(Itemized modification records)
*** Block opens ***

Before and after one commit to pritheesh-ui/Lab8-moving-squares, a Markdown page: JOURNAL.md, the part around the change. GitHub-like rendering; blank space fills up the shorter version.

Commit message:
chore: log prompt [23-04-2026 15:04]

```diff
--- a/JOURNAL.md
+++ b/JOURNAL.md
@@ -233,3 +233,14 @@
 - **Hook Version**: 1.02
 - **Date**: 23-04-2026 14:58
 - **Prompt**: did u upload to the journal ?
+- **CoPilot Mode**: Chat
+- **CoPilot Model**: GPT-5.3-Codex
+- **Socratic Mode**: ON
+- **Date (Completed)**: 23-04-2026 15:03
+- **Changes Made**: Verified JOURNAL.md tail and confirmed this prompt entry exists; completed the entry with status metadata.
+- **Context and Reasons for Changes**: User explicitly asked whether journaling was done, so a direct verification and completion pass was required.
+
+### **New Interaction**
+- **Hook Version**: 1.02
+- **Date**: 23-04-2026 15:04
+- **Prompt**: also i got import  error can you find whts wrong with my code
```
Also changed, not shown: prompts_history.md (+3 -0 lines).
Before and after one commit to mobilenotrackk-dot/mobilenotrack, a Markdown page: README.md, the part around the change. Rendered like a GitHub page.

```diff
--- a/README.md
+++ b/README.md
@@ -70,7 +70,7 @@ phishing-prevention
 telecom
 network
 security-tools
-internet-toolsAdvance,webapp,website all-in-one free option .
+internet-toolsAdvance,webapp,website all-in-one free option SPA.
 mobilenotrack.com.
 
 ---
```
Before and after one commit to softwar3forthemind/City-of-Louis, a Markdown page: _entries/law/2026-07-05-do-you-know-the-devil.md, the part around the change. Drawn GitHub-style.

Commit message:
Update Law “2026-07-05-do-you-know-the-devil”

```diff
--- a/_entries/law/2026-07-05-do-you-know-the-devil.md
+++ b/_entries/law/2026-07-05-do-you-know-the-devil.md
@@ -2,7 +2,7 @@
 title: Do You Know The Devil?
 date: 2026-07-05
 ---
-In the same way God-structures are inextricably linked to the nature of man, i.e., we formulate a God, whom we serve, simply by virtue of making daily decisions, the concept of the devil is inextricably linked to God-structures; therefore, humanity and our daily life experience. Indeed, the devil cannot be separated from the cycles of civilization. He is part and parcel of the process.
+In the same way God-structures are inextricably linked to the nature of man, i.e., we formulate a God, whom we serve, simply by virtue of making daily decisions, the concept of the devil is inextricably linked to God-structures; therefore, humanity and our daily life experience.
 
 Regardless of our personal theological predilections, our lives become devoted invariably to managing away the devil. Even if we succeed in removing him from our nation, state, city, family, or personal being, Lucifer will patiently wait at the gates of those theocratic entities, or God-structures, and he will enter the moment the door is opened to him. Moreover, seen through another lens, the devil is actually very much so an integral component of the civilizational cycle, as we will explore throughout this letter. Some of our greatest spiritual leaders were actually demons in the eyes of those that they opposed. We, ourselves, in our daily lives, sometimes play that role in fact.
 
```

*** Block closes ***

# [Goal of the exercise]
Copy out every line of the data where the word "linked" occurs.

# [Output of the exercise]
-In the same way God-structures are inextricably linked to the nature of man, i.e., we formulate a God, whom we serve, simply by virtue of making daily decisions, the concept of the devil is inextricably linked to God-structures; therefore, humanity and our daily life experience. Indeed, the devil cannot be separated from the cycles of civilization. He is part and parcel of the process.
+In the same way God-structures are inextricably linked to the nature of man, i.e., we formulate a God, whom we serve, simply by virtue of making daily decisions, the concept of the devil is inextricably linked to God-structures; therefore, humanity and our daily life experience.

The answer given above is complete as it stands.